Men who were not used to Burma pronunciations fiddled all prayer and even caused a smile from time to time from overseas and native yoogis. Then, as the great number of friars who had the possibility in the wives in ours to serve grain in the shells of the people.
It was a first for almost all of them, and the pleasure and emotion they felt was palpable. Observing the friars quietly accepting and drinking charity was a boon and an inspirational experience for attentive food - a habit most westerns have not gotten used to and which is probably not unconnected with the various indigestion problems to which so many are exposed.
At Sassana Won Saung Monastery new gowns are on offer and merits are made by overseas yogis. when the men were finished, the men in our group gave each bikkhu a bag of detergent. Though it would be a falsehood to say that we have followed the quiet example of the friars, we have taken our lunches with recognition, pleasure and great Dhamma conversations.
In order to be able to digest the once again tasty food, Snow and one of the amateur followers of the convent led us through the tranquil rooms with jack fruit plants and a chilly bamboosh-wood, probably not unlike the Buddha's veneruvana. Aung Zabu Tawya, a convent that recently purchased 301 valuable Buddha sculptures from a followers of Japan (whose store apparently multiplies after the donation---Dhamma works!), was our next stop.
Our next and definite goal for the next few weeks was Myittar Shin Shwe Pyi Thar Monastary in Hmawbi, about 90 min from Yangon. In contrast to the luxury 3-star motel with cosy bed and Wi-Fi access, where we lived in Yangon, we were supposed to stay in small dormitories on the ground and share the room with the spider, frog and lizard.
Before our group meditations in the monastery's surgery building we went around the site where we met a group of builders who were performing in front of the five thousand-person Chinlones.
As the group was touring the arena, I remained behind to observe the boys playing, in the hope that they would welcome me into the group.

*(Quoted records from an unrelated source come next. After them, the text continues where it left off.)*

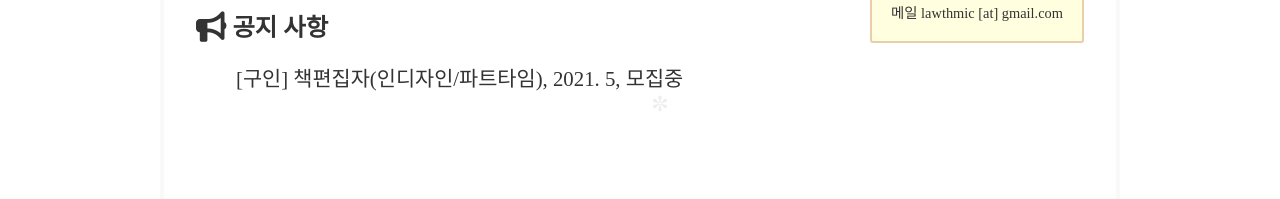
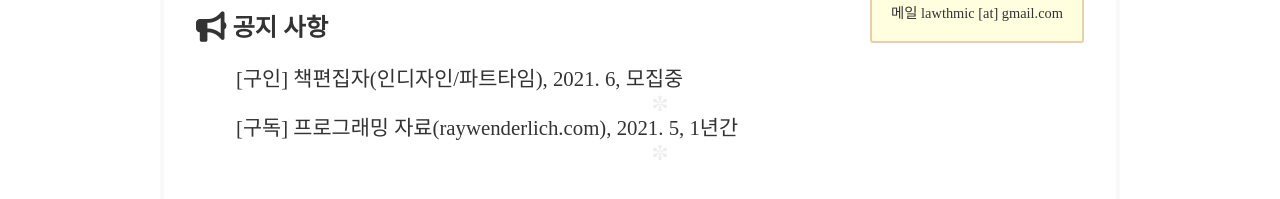
Before and after one commit to lawthmic/lawthmic_home, a React (Create React App) app: page /#/ in a window 1280 px wide. Shown: the part 737-936 px from the top of the page. Built offline with nearby package versions, Linux system fonts and the light colour scheme.

Commit message:
raywnderlich

```diff
--- a/src/components/News.js
+++ b/src/components/News.js
@@ -5,8 +5,15 @@ const lawthmic_news = [
         id: 1,
         name: '[구인]',
         title: '책편집자(인디자인/파트타임)',
+        year: '2021. 6',
+        status: '모집중'
+    },
+    {
+        id: 2,
+        name: '[구독]',
+        title: '프로그래밍 자료(raywenderlich.com)',
         year: '2021. 5',
-        status: '모집중'
+        status: '1년간'
     }
 
 ]
```
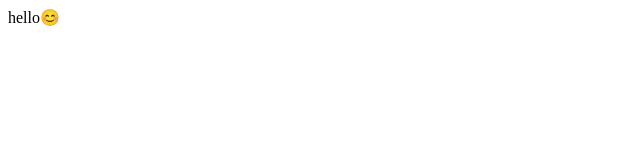
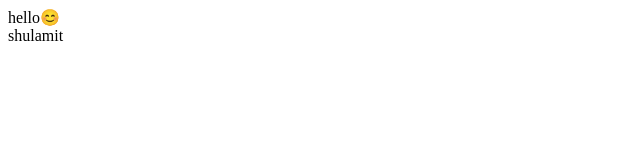
Before and after one commit to shulamitv/my-project-in-git, a plain HTML site: page myFile/index.html in a window 1280 px wide. Shown: the full height of the page, 0-640 px from the left. Drawn offline with Linux system fonts and the light colour scheme.

Commit message:
shulamit

```diff
--- a/myFile/index.html
+++ b/myFile/index.html
@@ -7,5 +7,6 @@
 </head>
 <body>
     <div>hello😊</div>
+    <div>shulamit</div>
 </body>
 </html>
```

They were much better than the boys I was playing with in Yangon (who had about the same skills as me), so I was just lucky to be watching.
At the end of our group meeting we, who were starving, finished the whole afternoon with a cup of coffee, cookies and fruits about beautiful Dhamma conversations and tales.